* The problem:
Everything in the listing below should be written out again exactly, except the pictures.

* Data section:

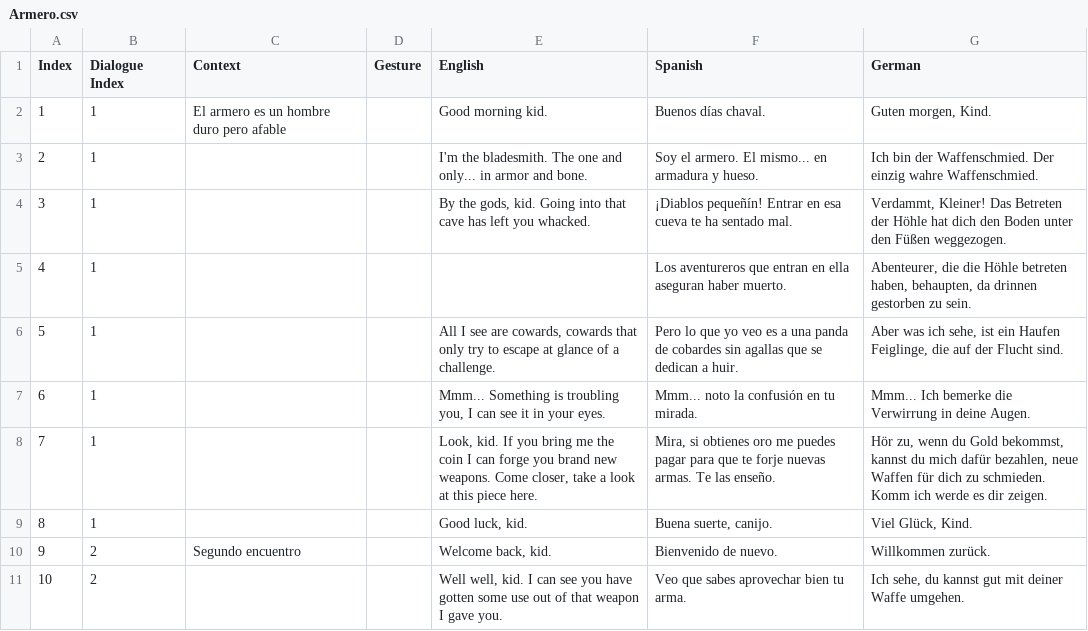
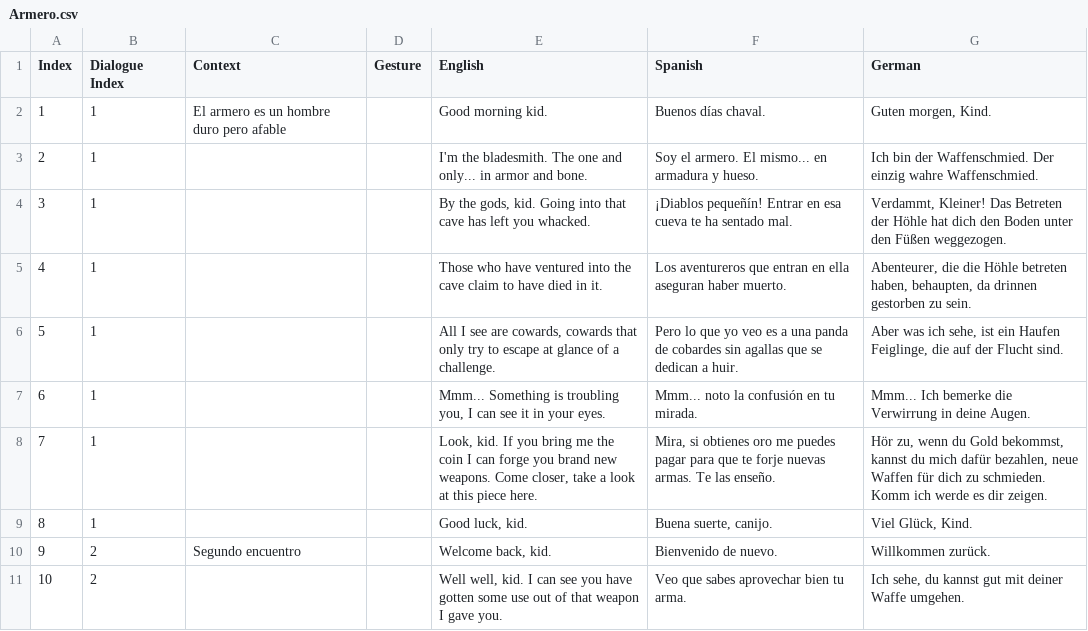
Before and after one commit to GoldPillowGames/IntoTheCave, a CSV file: Rogue-Lite/Assets/Game/Resources/NPCs/Armero.csv, drawn as a sheet; only a part is shown.

```diff
--- a/Rogue-Lite/Assets/Game/Resources/NPCs/Armero.csv
+++ b/Rogue-Lite/Assets/Game/Resources/NPCs/Armero.csv
@@ -4,3 +4,3 @@ Index;Dialogue Index;Context;Gesture;English;Spanish;German
 3;1;;;By the gods, kid. Going into that cave has left you whacked.;¡Diablos pequeñín! Entrar en esa cueva te ha sentado mal.;Verdammt, Kleiner! Das Betreten der Höhle hat dich den Boden unter den Füßen weggezogen.
-4;1;;;;Los aventureros que entran en ella aseguran haber muerto.;Abenteurer, die die Höhle betreten haben, behaupten, da drinnen gestorben zu sein.
+4;1;;;Those who have ventured into the cave claim to have died in it.;Los aventureros que entran en ella aseguran haber muerto.;Abenteurer, die die Höhle betreten haben, behaupten, da drinnen gestorben zu sein.
 5;1;;;All I see are cowards, cowards that only try to escape at glance of a challenge.;Pero lo que yo veo es a una panda de cobardes sin agallas que se dedican a huir.;Aber was ich sehe, ist ein Haufen Feiglinge, die auf der Flucht sind.
```
Also changed, not shown: Rogue-Lite/Assets/Game/Resources/NPCs/Tintonero.csv, 34 other files.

* Reply to the exercise:
Before and after one commit to GoldPillowGames/IntoTheCave, a CSV file: Rogue-Lite/Assets/Game/Resources/NPCs/Armero.csv, drawn as a sheet; only a part is shown.

```diff
--- a/Rogue-Lite/Assets/Game/Resources/NPCs/Armero.csv
+++ b/Rogue-Lite/Assets/Game/Resources/NPCs/Armero.csv
@@ -4,3 +4,3 @@ Index;Dialogue Index;Context;Gesture;English;Spanish;German
 3;1;;;By the gods, kid. Going into that cave has left you whacked.;¡Diablos pequeñín! Entrar en esa cueva te ha sentado mal.;Verdammt, Kleiner! Das Betreten der Höhle hat dich den Boden unter den Füßen weggezogen.
-4;1;;;;Los aventureros que entran en ella aseguran haber muerto.;Abenteurer, die die Höhle betreten haben, behaupten, da drinnen gestorben zu sein.
+4;1;;;Those who have ventured into the cave claim to have died in it.;Los aventureros que entran en ella aseguran haber muerto.;Abenteurer, die die Höhle betreten haben, behaupten, da drinnen gestorben zu sein.
 5;1;;;All I see are cowards, cowards that only try to escape at glance of a challenge.;Pero lo que yo veo es a una panda de cobardes sin agallas que se dedican a huir.;Aber was ich sehe, ist ein Haufen Feiglinge, die auf der Flucht sind.
```
Also changed, not shown: Rogue-Lite/Assets/Game/Resources/NPCs/Tintonero.csv, 34 other files.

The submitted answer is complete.